 The latest marvel of the Malaysia-based Odissi dancer Ramli Ibrahim "Jangam" left the audience spellbound, showcasing the magic of Ramli's excellence as a brilliant dancer, choreographer and costume designer, carrying forward the classical, folk traditional dance traditions of Odisha, particularly the art heritage of Jangam transformed into a contemporary crescendo. The National festival of creative arts, organised by Impresario India at Stein auditorium of the Habitat Centre, presented beautiful group choreographies in different dance styles. The Takshila Festival, Patna had the Bharatanatyam recital by Rama Vaidyanathan, apart from the vocal by Shashwati Mandal, Sanjeev Abhyankar and Sitar recital by Ud Shujat Khan.

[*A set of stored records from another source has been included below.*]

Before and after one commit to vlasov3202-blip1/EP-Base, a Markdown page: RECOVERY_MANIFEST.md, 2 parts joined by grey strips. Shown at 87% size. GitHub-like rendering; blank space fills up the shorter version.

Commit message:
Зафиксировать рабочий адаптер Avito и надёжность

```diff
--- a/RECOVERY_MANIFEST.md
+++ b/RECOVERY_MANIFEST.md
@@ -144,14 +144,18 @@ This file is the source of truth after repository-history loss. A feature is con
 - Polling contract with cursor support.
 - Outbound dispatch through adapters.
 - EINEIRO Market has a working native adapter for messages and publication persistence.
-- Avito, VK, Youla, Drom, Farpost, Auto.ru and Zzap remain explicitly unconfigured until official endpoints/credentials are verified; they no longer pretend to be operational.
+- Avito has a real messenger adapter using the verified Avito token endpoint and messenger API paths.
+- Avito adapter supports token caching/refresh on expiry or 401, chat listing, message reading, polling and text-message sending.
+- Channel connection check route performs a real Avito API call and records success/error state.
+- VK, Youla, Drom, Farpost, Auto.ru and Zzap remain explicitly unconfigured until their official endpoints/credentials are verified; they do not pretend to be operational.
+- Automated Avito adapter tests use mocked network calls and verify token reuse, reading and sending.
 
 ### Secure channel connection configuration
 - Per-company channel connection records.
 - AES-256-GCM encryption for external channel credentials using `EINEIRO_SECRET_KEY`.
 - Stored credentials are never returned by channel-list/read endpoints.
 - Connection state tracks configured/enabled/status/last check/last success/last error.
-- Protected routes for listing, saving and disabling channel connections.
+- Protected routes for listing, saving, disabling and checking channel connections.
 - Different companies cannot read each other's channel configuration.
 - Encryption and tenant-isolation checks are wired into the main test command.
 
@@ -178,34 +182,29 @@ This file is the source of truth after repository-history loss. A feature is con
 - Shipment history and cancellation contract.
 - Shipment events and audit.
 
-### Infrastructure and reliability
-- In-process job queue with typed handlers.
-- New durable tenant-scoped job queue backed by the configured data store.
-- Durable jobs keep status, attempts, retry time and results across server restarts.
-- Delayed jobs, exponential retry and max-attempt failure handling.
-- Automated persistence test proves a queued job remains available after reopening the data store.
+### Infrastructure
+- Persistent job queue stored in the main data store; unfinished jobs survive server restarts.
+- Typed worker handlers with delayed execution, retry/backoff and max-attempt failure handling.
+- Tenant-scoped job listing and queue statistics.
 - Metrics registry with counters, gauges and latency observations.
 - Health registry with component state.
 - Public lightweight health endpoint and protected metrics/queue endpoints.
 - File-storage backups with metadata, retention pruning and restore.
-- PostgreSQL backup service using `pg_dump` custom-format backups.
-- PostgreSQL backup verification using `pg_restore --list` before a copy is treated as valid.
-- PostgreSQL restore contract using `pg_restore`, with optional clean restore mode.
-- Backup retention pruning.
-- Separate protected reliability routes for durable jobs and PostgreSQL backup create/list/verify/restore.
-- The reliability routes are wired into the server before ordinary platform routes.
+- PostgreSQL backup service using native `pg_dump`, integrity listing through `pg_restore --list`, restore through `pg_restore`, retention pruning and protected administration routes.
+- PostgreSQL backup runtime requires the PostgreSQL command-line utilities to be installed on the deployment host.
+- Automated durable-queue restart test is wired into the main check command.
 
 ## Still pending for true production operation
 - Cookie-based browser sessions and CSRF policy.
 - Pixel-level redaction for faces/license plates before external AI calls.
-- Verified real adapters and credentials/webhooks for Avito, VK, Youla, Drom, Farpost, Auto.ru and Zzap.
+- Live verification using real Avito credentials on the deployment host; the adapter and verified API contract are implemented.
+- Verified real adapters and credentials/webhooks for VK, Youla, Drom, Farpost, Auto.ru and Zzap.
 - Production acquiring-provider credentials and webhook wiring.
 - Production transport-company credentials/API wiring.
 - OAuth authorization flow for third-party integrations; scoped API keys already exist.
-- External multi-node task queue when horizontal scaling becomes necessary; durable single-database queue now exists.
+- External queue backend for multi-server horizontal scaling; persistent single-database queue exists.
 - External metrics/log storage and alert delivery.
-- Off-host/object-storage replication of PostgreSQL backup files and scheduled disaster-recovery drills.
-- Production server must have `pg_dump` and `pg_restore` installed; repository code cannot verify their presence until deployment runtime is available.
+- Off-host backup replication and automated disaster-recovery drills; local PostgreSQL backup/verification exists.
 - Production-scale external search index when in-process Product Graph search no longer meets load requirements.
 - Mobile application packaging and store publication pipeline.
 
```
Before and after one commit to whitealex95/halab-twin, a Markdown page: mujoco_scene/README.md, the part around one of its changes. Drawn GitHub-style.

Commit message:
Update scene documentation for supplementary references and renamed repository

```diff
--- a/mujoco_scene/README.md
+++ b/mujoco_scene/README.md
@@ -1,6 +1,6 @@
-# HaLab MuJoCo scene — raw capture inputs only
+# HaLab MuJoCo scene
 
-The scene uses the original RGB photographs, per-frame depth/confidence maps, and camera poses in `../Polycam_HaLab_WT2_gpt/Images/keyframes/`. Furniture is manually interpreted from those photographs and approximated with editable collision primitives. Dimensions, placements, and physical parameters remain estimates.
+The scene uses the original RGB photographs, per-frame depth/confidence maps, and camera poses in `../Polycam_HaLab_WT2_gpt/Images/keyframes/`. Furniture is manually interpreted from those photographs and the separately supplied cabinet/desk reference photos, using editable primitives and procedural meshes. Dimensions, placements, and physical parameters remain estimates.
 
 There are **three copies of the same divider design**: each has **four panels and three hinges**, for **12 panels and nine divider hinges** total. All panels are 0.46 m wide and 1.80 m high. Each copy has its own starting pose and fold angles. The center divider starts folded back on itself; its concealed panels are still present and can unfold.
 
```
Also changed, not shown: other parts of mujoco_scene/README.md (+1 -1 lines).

 The Spic Macay (SM) International Convention (Intercon), held at the IIM Guwahati, had a plethora of dance with umpteen variety from the North-East, like the Bihu from Assam, Manipuri Raas and Nat-Sankeertan from Manipur, Lion dance from Sikkim, Wangla dance from Meghalaya, Hojagiri  from Tripura and Naga dance from Nagaland. The World Dance Festival was celebrated by Natya Vriksha of Guru Geeta Chandran with the Young Dancers Festival and by Spandan with an exquisite exhibition of dance photography by R Srinivasan and a month-long arts festival that culminated in an evening of dance, showcasing a spectacular melange of dance forms from India and abroad. Bhubaneshwar-based Italian Odissi danseuse Ileana Citaristi presented explorations in Odissi, a three-day festival at Kamani Auditorium. Rangayan, the pioneering institute of music, dance and theatre presented Rang Sangam at Shrimant Sankaradeva Kalakshetra, Guwahati

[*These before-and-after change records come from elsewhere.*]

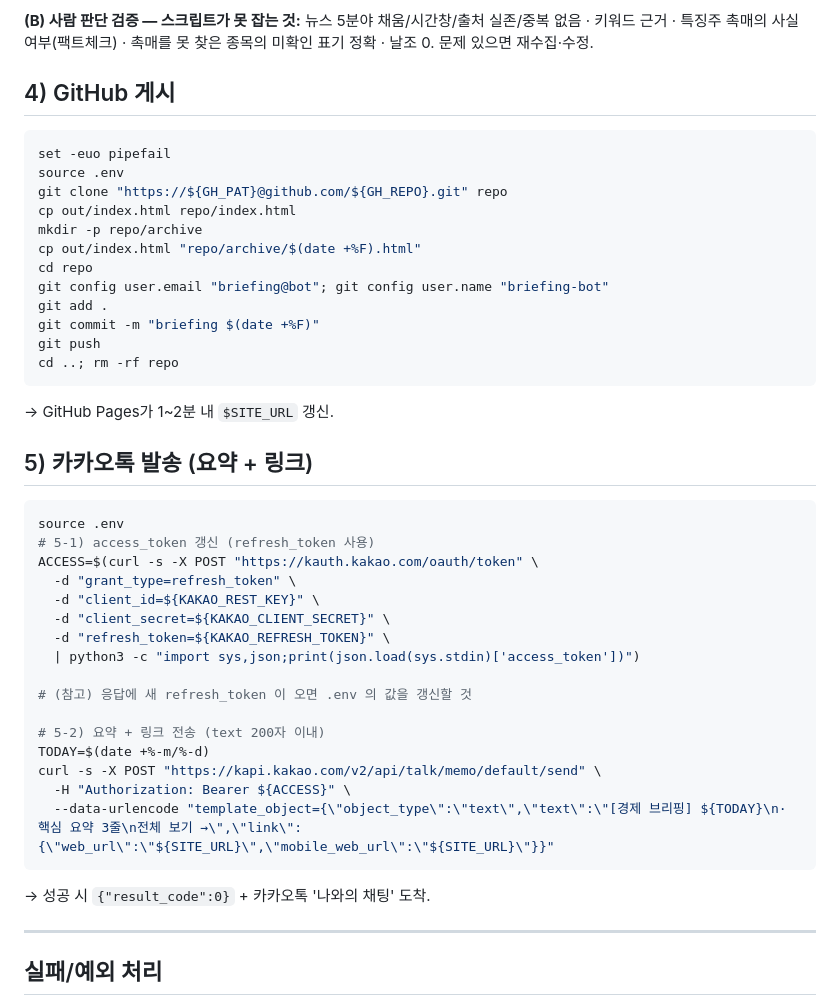
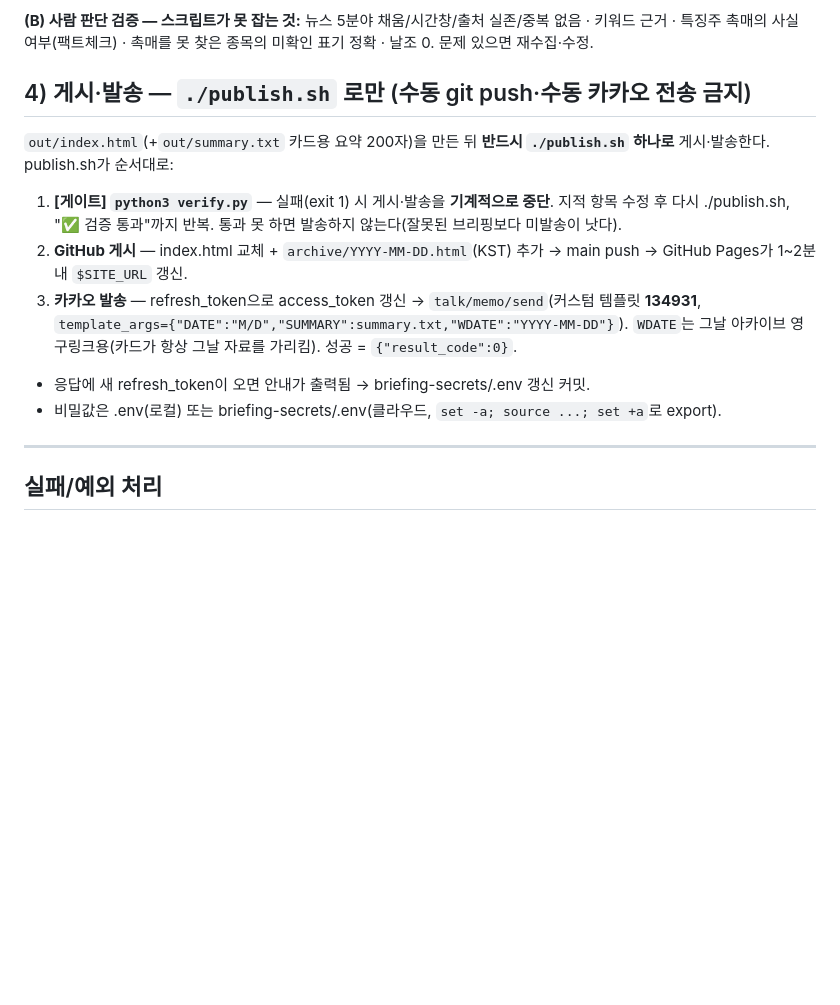
Before and after one commit to xeob/briefing, a Markdown page: pipeline/RUN.md, the part around the change. Drawn GitHub-style; blank space fills up the shorter version.

Commit message:
docs: RUN.md 4·5절을 publish.sh 게이트 방식으로 갱신(구식 수동절차 제거)

````diff
--- a/pipeline/RUN.md
+++ b/pipeline/RUN.md
@@ -62,45 +62,14 @@
 
 **(B) 사람 판단 검증 — 스크립트가 못 잡는 것:** 뉴스 5분야 채움/시간창/출처 실존/중복 없음 · 키워드 근거 · 특징주 촉매의 사실 여부(팩트체크) · 촉매를 못 찾은 종목의 미확인 표기 정확 · 날조 0. 문제 있으면 재수집·수정.
 
-## 4) GitHub 게시
+## 4) 게시·발송 — `./publish.sh` 로만 (수동 git push·수동 카카오 전송 금지)
 
-```bash
-set -euo pipefail
-source .env
-git clone "https://${GH_PAT}@github.com/${GH_REPO}.git" repo
-cp out/index.html repo/index.html
-mkdir -p repo/archive
-cp out/index.html "repo/archive/$(date +%F).html"
-cd repo
-git config user.email "briefing@bot"; git config user.name "briefing-bot"
-git add .
-git commit -m "briefing $(date +%F)"
-git push
-cd ..; rm -rf repo
-```
-→ GitHub Pages가 1~2분 내 `$SITE_URL` 갱신.
-
-## 5) 카카오톡 발송 (요약 + 링크)
-
-```bash
-source .env
-# 5-1) access_token 갱신 (refresh_token 사용)
-ACCESS=$(curl -s -X POST "https://kauth.kakao.com/oauth/token" \
-  -d "grant_type=refresh_token" \
-  -d "client_id=${KAKAO_REST_KEY}" \
-  -d "client_secret=${KAKAO_CLIENT_SECRET}" \
-  -d "refresh_token=${KAKAO_REFRESH_TOKEN}" \
-  | python3 -c "import sys,json;print(json.load(sys.stdin)['access_token'])")
-
-# (참고) 응답에 새 refresh_token 이 오면 .env 의 값을 갱신할 것
-
-# 5-2) 요약 + 링크 전송 (text 200자 이내)
-TODAY=$(date +%-m/%-d)
-curl -s -X POST "https://kapi.kakao.com/v2/api/talk/memo/default/send" \
-  -H "Authorization: Bearer ${ACCESS}" \
-  --data-urlencode "template_object={\"object_type\":\"text\",\"text\":\"[경제 브리핑] ${TODAY}\n· 핵심 요약 3줄\n전체 보기 →\",\"link\":{\"web_url\":\"${SITE_URL}\",\"mobile_web_url\":\"${SITE_URL}\"}}"
-```
-→ 성공 시 `{"result_code":0}` + 카카오톡 '나와의 채팅' 도착.
+`out/index.html`(+`out/summary.txt` 카드용 요약 200자)을 만든 뒤 **반드시 `./publish.sh` 하나로** 게시·발송한다. publish.sh가 순서대로:
+1. **[게이트] `python3 verify.py`** — 실패(exit 1) 시 게시·발송을 **기계적으로 중단**. 지적 항목 수정 후 다시 ./publish.sh, "✅ 검증 통과"까지 반복. 통과 못 하면 발송하지 않는다(잘못된 브리핑보다 미발송이 낫다).
+2. **GitHub 게시** — index.html 교체 + `archive/YYYY-MM-DD.html`(KST) 추가 → main push → GitHub Pages가 1~2분 내 `$SITE_URL` 갱신.
+3. **카카오 발송** — refresh_token으로 access_token 갱신 → `talk/memo/send`(커스텀 템플릿 **134931**, `template_args={"DATE":"M/D","SUMMARY":summary.txt,"WDATE":"YYYY-MM-DD"}`). `WDATE`는 그날 아카이브 영구링크용(카드가 항상 그날 자료를 가리킴). 성공 = `{"result_code":0}`.
+- 응답에 새 refresh_token이 오면 안내가 출력됨 → briefing-secrets/.env 갱신 커밋.
+- 비밀값은 .env(로컬) 또는 briefing-secrets/.env(클라우드, `set -a; source ...; set +a`로 export).
 
 ---
 
````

 The significant Simhastha that falls after the gap of 12 years, was a remarkable festival organised by the Madhya Pradesh government on the banks of the holy river Kshipra, Ujjain. The Kala Utsav, presented by the ministry of culture, showcased the best of traditional, folk and classical music and dance simultaneously at seven venues (Manch), named after Bharat Muni, Bhartrihari, Bhoj, Triveni, Kalidasa, Vikramaditya and Varahmihir, featured more than 42,000 artistes, including the likes of Pt Jasraj, Ajay Chakravarty, Vishwa Mohan Bhatt, Anup Jalota, Brij Narayan, Aarati Ankalikar, Kamla Shankar, Uma Dogra, Geeta Chandran, and the month-long Ramleela.
 The rejuvenated Natya Ballet Centre presented its first Natya Ballet Dance Festival with a three-day seminar and performance at the SNA's Meghdoot complex. Ignite Festival of contemporary dance by the Gati Dance Forum, celebrated Chandralekha with a photo exhibition of her works and an enriching talk by Sadanand Menon. The annual Winter Festival of Music and Dance marked the year-end of the cultural calendar of the India International Centre (IIC). There was a lot of music and dance of all varieties during 2016, but this proliferation has allowed the mediocrity to creep in stealthily, this is an alarming trend that has to be taken care of.
 The year 2016 also witnessed the passing away of Dr Balamurali Krishna, Vidushi Mrinalini Sarabhai, Kalamandalam Satyabhama, Guru Surendra Nath Jena, Ud Sabri Khan, Ud Ghulam Sadiq Khan, Tabla player Lachhu Maharaj and Shankar Ghosh, who will all be remembered for their contribution to the field of Indian classical music and dance.